Avrion Mitchison, the British zoologist, is currently Professor Emeritus at University College London and is best known for his work demonstrating the role of lymphocytes in tumour rejection and for the separate and cooperative roles of T- and B-lymphocytes in this and other processes.

Listeners: Martin Raff

Martin Raff is a Canadian-born neurologist and research biologist who has made important contributions to immunology and cell development.

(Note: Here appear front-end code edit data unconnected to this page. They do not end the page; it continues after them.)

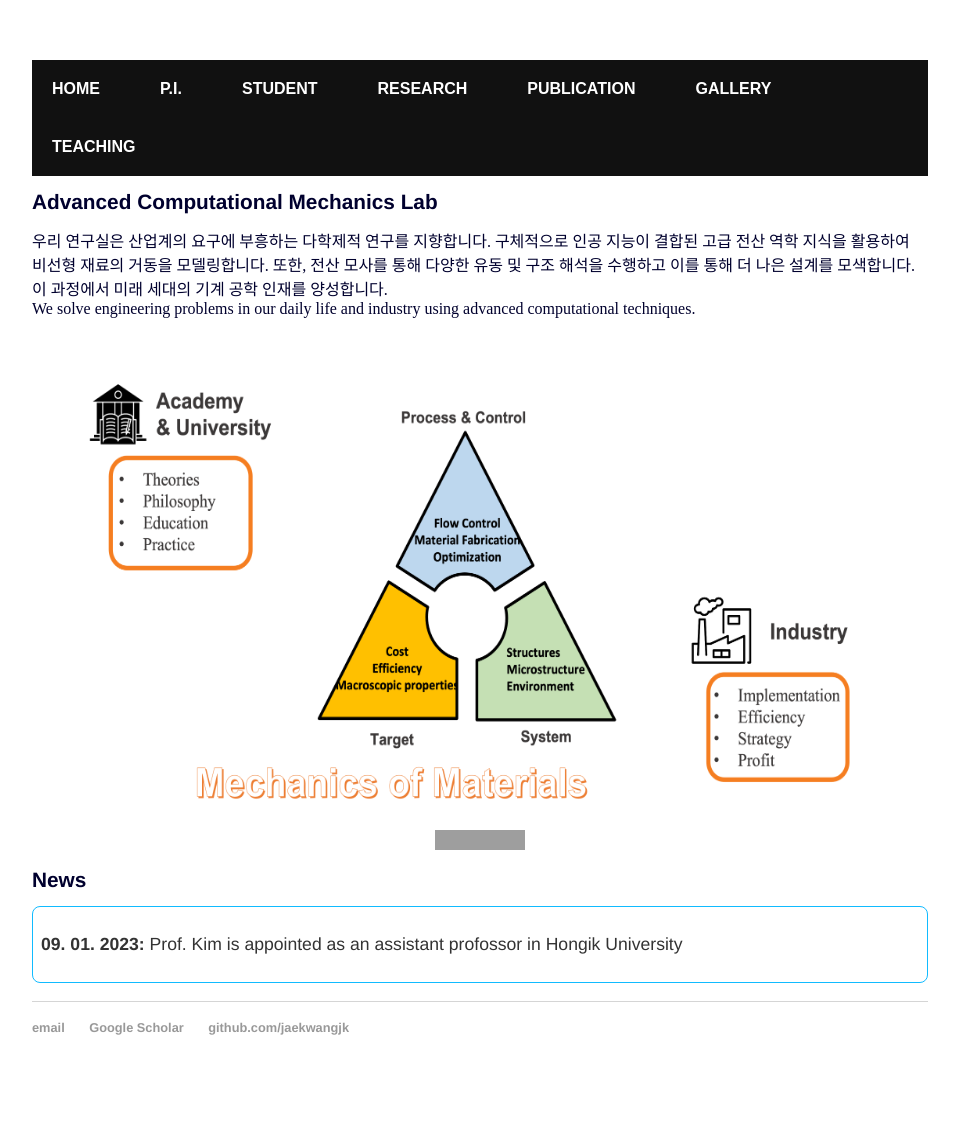
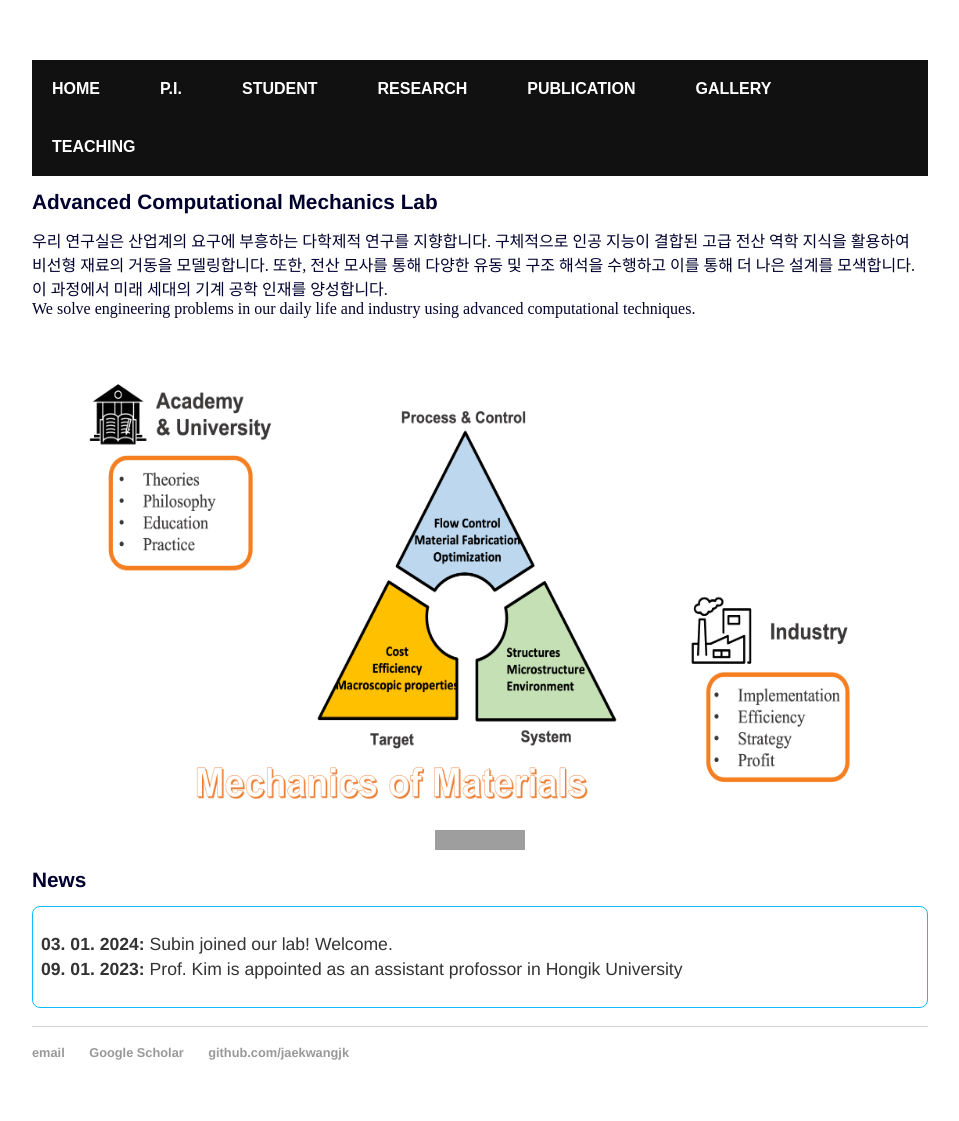
Before and after one commit to jaekwangjk/jaekwangjk.github.io, a Jekyll site: the page built from index.html, in a window 1280 px wide. Shown: the whole page, without its empty margins (160-1119 px from the left). Built offline with Jekyll 4.4.1, drawn with Linux system fonts in a browser that asks for light colours; before the commit the page ends 1096 px from its top, so only the background shows below that; grey boxes are pictures that could not be loaded.

Commit message:
Update index.html

```diff
--- a/index.html
+++ b/index.html
@@ -37,6 +37,7 @@ title: Jaekwang Kim
 <h1>News</h1>
 <div class="rounded">
 <p>
+<strong> 03. 01. 2024: </strong> Subin joined our lab! Welcome.  <br>
 <strong> 09. 01. 2023: </strong> Prof. Kim is appointed as an assistant profossor in Hongik University  <br>
 </p>
 </div>
```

He has a special interest in apoptosis, the phenomenon of cell death.



Listen to Martin Raff at Web of Stories



Duration: 3 minutes, 12 seconds

Date story recorded: June 2004

Date story went live: 24 January 2008